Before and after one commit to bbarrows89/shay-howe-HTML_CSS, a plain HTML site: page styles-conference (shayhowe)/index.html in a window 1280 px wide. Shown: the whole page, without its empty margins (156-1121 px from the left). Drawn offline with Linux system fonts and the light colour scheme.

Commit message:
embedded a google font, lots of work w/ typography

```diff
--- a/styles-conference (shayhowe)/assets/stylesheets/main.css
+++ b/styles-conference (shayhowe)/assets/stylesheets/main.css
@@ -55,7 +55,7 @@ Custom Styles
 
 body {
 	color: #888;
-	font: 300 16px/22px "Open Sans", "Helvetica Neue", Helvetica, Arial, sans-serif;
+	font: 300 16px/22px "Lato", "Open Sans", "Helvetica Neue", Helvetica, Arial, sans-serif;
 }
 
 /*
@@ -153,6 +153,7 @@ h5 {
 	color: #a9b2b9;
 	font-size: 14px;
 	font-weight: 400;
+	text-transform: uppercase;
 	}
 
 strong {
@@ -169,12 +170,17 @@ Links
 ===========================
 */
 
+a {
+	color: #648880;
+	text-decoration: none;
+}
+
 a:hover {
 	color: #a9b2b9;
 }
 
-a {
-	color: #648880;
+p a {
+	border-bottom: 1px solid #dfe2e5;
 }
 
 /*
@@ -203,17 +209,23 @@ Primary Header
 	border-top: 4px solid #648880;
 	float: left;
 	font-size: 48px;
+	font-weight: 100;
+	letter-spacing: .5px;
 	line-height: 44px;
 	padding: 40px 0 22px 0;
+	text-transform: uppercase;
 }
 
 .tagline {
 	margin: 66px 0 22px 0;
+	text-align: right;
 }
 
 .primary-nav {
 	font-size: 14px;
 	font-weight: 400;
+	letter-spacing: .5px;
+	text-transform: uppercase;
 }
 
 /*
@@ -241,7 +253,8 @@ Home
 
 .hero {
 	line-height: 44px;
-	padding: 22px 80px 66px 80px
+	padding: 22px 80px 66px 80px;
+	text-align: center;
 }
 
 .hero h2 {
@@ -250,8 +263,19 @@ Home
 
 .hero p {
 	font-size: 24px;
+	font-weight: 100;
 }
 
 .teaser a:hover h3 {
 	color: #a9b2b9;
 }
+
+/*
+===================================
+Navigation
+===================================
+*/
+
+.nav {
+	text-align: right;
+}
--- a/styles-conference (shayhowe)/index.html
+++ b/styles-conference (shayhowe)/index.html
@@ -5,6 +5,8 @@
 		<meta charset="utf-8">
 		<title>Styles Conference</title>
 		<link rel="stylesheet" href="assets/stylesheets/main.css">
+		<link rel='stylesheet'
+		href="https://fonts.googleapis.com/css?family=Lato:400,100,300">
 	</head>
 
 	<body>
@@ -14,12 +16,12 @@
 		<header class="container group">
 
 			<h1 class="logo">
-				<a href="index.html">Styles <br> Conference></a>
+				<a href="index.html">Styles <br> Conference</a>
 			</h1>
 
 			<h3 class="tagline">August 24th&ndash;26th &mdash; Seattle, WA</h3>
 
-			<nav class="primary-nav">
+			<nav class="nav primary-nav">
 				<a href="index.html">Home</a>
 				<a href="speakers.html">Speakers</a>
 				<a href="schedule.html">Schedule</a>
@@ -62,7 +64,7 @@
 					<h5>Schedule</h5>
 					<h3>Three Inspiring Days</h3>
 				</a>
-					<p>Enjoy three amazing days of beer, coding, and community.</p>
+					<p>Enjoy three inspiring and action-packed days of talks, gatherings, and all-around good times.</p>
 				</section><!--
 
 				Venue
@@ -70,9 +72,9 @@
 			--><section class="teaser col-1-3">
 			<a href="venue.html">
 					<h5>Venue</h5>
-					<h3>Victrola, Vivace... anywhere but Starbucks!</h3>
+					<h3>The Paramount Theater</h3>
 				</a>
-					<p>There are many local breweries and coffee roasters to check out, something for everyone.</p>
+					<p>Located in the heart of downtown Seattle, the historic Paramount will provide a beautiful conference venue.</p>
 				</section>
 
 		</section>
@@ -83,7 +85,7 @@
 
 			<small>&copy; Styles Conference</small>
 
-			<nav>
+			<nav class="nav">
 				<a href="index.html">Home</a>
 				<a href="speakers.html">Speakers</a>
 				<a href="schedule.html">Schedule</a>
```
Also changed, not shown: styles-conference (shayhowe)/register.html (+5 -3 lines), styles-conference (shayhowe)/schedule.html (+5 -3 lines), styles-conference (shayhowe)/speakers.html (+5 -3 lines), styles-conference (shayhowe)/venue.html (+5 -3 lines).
•••
* TASK ITEM: Where a line of the listing holds "class", show that line.

* ANSWER TO THIS EXERCISE:
 		<header class="container group">
 			<h1 class="logo">
 			<h3 class="tagline">August 24th&ndash;26th &mdash; Seattle, WA</h3>
-			<nav class="primary-nav">
+			<nav class="nav primary-nav">
 			--><section class="teaser col-1-3">
+			<nav class="nav">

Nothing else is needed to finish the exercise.